'In truth,' Davis explains, 'CSM was been getting worse through the season. I don't know that this is clear to everybody, but in Episode Two [of Season 7], 'Amor Fati,' what was going on was I was getting a transfer of brain DNA from Mulder to me, because Mulder has the immunity from the alien holocaust. And if I make this transfer, I'll get it also. So in the interest of being able to survive I do the transplant.' Davis has a surprising theory about why it didn't work. 'Now, although they haven't said this, my assumption is that the mistake I made was thinking he was my sonbecause if he was, the DNA would match, and I would absorb the immunity. If he wasn't, the DNA would not match and my body would degenerate. That's only my theory. They may still think I'm his father.' He grows conspiratorial. 'But it's funny: they haven't mentioned it since. So I started to get sick.
'First episode you see me in after that, I show up in Scully's apartment and she says, 'You look ill.' And I say 'I am.' And in 'En Ami' I look more sick, and I say I'm dying. But I would have said that anywayin the original version, I tell her I'm dying and it's a lie, just to get her. After that, in just a few weeks, it was a very sudden decline,' Davis says, referring to his final appearance as a wheelchair bound, tracheotomized, dying CSM. 'But the reason they did that I think was, they didn't know if that was the last episode.' Meaning the last episode everlast-minute negotiations between the show's producers and David Duchovny kept the X-FILES in virtual limbo before Duchovny finally signed a unique, light-load deal. 'But it did seem to me a rather serious decline. I hope that Brian Thompson, the actor who plays the alien bounty hunter comes alonghe's my only hope, I think.'
Davis ponders the roller coaster that has been the X-FILES. 'It's settled down now. It's certainly not the phenomenon it was. I mean, X-FILES certainly struck a nerve that I don't think anyone knew it would, including Chris. It hit a particular nerve of the '90s, as people turned to new kinds of information, the Internet, pixels on screen rather than in print. And it became a very unique phenomenon. I think creating a show that captures the imagination is challengingI think the mistake they made in Harsh Realm
[Chris Carter's third, abortive, attempt at a series] was that there wasn't anybody we really liked.

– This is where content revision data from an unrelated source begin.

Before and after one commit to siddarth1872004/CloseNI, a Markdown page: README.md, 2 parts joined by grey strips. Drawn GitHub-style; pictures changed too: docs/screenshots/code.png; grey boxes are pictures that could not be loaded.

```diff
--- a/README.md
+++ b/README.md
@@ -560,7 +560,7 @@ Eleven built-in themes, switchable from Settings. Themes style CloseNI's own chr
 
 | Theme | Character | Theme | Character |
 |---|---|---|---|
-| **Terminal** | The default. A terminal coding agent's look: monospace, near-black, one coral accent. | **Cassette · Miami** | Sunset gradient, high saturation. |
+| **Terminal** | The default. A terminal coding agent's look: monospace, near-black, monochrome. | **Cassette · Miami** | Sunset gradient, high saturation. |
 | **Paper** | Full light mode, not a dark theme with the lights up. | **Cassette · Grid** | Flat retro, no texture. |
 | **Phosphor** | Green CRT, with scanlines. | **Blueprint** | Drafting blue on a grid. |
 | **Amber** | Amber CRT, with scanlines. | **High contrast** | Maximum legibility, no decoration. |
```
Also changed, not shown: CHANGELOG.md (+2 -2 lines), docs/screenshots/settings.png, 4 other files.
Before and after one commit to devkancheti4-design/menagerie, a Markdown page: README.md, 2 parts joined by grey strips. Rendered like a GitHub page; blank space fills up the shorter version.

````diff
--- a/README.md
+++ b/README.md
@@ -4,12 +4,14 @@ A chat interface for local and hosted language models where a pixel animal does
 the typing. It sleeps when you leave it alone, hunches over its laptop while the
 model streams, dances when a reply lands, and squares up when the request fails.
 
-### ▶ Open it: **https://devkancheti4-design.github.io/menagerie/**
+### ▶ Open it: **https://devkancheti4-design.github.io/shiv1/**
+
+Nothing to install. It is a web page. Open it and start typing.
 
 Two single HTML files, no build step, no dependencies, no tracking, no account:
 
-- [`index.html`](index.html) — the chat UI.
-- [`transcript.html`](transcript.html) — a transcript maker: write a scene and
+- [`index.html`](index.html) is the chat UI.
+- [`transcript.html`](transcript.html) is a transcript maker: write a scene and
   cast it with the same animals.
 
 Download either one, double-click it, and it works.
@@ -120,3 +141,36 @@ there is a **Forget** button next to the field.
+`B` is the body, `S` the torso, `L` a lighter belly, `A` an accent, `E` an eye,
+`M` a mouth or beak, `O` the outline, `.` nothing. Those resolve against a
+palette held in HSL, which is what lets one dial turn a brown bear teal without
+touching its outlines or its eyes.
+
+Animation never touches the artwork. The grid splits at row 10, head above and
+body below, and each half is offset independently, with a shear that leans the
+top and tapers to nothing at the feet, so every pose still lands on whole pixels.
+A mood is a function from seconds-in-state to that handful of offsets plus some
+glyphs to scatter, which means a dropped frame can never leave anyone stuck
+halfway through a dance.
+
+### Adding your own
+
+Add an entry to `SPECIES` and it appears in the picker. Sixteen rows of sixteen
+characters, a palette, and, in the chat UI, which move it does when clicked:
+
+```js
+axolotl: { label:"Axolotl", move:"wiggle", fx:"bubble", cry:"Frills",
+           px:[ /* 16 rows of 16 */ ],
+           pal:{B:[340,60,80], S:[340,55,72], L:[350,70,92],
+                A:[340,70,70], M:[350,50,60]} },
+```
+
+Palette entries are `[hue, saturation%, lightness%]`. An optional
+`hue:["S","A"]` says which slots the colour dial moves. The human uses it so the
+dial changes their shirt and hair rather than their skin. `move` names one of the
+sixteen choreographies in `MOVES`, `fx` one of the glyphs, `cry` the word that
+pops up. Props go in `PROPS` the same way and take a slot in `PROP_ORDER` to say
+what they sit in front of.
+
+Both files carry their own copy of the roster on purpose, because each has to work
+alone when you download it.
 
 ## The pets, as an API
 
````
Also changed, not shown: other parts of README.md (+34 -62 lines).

We like Mulder and Scully; we get involved in their quest.'
Will it go on? X-FILES will be back, but right now, Davis isn't sure whether CSM will go on. 'This series is having a hard time finishing! It was going to be ended at Season 5, and now it's going to be 8, and I heard something about 9 and 10!' He registers disbelief. His character's 'death' was shot just so there remained the slightest possibility he could survive. 'But I don't know if I'm in the next season. They know the character's popular, but if there's a new story arcwell, I'm tied to Mulder's story. I keep trying to show them ways they could use the character, not necessarily as part of that arc but just as a story.'
Davis continues, 'The other reason I don't know is we didn't know there was even going to be a new season until the very end of this one, and when the end came we all went off on holiday. Now they're just getting back and figuring it all out.'
But it was always thus. 'They tend to be very last-minute [at the X-FILES.] They'll call me and say, 'Hey! We need you next week!'' Davis ponders the future, but he says he 'has always sort of taken what came along next. When I was in college and then a young director, I told myself, 'You need to make a decision about your future.'' He shakes his head again. 'I still haven't made that decision.'